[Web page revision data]
* * *
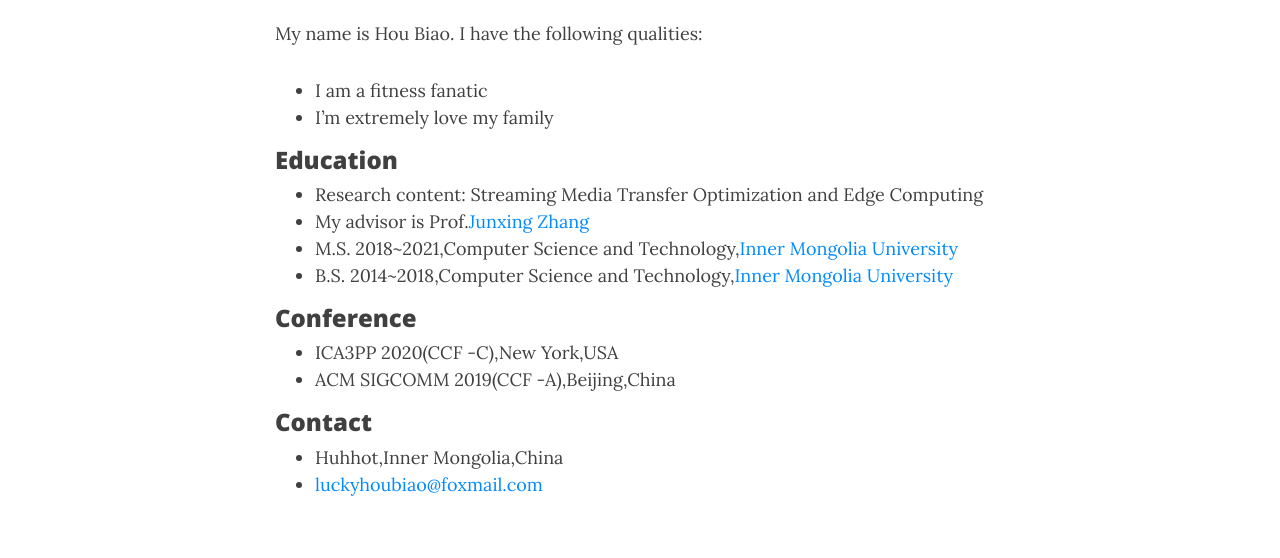
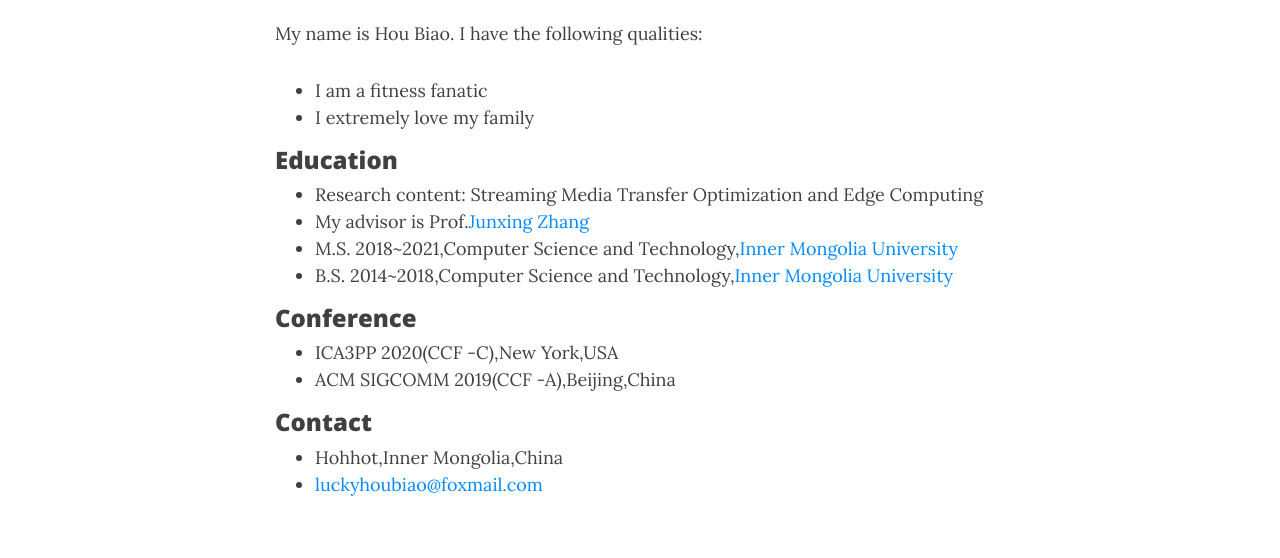
Before and after one commit to hulanwin/hulanwin.github.io, a Jekyll site: the page built from aboutme.md, in a window 1280 px wide and 1112 px high. Shown: the part 314-872 px from the top of the window. Built offline with Jekyll 4.4.1, drawn with Linux system fonts in a browser that asks for light colours; nearby versions of some CDN libraries.

Commit message:
Update aboutme.md

```diff
--- a/aboutme.md
+++ b/aboutme.md
@@ -7,7 +7,7 @@ subtitle: A Master Student
 My name is Hou Biao. I have the following qualities:
 
 - I am a fitness fanatic
-- I'm extremely love my family
+- I extremely love my family
 
 ### Education
 
@@ -23,5 +23,5 @@ My name is Hou Biao. I have the following qualities:
 
 ### Contact
 
-- Huhhot,Inner Mongolia,China
+- Hohhot,Inner Mongolia,China
 - [luckyhoubiao@foxmail.com](mailto:luckyhoubiao@foxmail.com)
```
* * *
[Your objective]: Reproduce the data exactly, please, and omit its pictures.

[Exercise response]:
Before and after one commit to hulanwin/hulanwin.github.io, a Jekyll site: the page built from aboutme.md, in a window 1280 px wide and 1112 px high. Shown: the part 314-872 px from the top of the window. Built offline with Jekyll 4.4.1, drawn with Linux system fonts in a browser that asks for light colours; nearby versions of some CDN libraries.

Commit message:
Update aboutme.md

```diff
--- a/aboutme.md
+++ b/aboutme.md
@@ -7,7 +7,7 @@ subtitle: A Master Student
 My name is Hou Biao. I have the following qualities:
 
 - I am a fitness fanatic
-- I'm extremely love my family
+- I extremely love my family
 
 ### Education
 
@@ -23,5 +23,5 @@ My name is Hou Biao. I have the following qualities:
 
 ### Contact
 
-- Huhhot,Inner Mongolia,China
+- Hohhot,Inner Mongolia,China
 - [luckyhoubiao@foxmail.com](mailto:luckyhoubiao@foxmail.com)
```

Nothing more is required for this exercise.